For the Maoists, the Terai violence was a wake-up call. As much of it was directed against their cadres, the Maoists characterized the Madhesi movement as a regressive movement supported by the Hindu fundamentalists from India and sponsored by the royal palace. However, the outbreak of the armed movement in Terai by rival groups like the Loktrantik Jana Adhikar manch led by former Maoists - Jaiprakash Goit and Jwala Singh shattered the myth of dominance of the Maoists. The Maoists hit back. What ensued was a virtual battle between the Maoists, the armed factions of the Madhesi groups and the Madhesi Jana Adhikar manch. Several lives were lost on both sides. Despite the pressure and attacks, the Maoists continue to remain well organized, politically coherent and determined to reassert themselves.
The key political issues in Nepal are clear and still offer room for a reasonable compromise. The Seven Party Alliance need to demonstrate more serious intent, such as ensuring political participation of all excluded groups (not just those whose protests have forced attention) and undertaking to discuss and resolve grievances not only with protest leaders but also with concerned parliamentarians, local community representatives and civil society representatives. The interim government has made several agreements with the leaders of the Jana Jatis organization demanding ’autonomy’ and ’equal rights’. Unfortunately those promises are yet to be translated into action. The Seven Party Alliance’s willingness to make concessions on the basis of equal rights for all citizens has to be demonstrated effectively. Confidence in national and local government will only come if there is decent governance, public security based on local community consent and improved delivery of services, redress for heavy-handed suppression of protests, demands for compensation, honoring of dead protestors and follow-through on a commission of enquiry need to be met. There is urgent need to revise the electoral system to ensure fair representation of Madhesis and all other marginalized groups, including a fresh delineation of constituency boundaries.
The political parties and the government in Kathmandu need to increase the representation of Madhesis and other agitating Jana Jatis in parties and state bodies. This would pave the way for longer-term measures to remove inequalities. This requires a change in outlook and a delicate political balancing act. The Kathmandu government must do some things immediately in order to earn the trust of the Madhesis and other marginalized communities. There is no doubt that the election of the constituent assembly is an urgent need. However now that the elections have been postponed, the time should be utilized in re-designing the elections in a manner that will give proper representation of the Madhesis and other Jana Jatis in the Constituent Assembly. If this does not happen, the fear of sections of the Nepali people rejecting the assembly will always remain.
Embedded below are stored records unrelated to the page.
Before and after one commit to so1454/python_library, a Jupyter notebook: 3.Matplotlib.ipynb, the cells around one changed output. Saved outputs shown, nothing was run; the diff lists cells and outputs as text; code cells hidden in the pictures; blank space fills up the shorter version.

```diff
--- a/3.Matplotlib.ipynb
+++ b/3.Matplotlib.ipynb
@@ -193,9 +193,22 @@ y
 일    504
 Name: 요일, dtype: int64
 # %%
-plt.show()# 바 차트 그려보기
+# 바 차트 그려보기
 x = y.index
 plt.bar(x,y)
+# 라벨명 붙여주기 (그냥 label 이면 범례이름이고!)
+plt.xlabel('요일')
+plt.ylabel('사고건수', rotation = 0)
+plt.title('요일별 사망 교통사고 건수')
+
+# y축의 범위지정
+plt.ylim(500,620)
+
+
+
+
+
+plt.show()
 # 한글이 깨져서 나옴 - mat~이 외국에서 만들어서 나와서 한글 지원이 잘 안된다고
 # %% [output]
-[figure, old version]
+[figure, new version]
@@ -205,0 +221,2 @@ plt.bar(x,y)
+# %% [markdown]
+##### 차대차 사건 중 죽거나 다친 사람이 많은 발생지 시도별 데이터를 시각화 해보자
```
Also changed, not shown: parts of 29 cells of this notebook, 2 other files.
BOSE Tapan Kumar
* From INSAF Bulletin, December 2007. Circulated by South Asia Citizens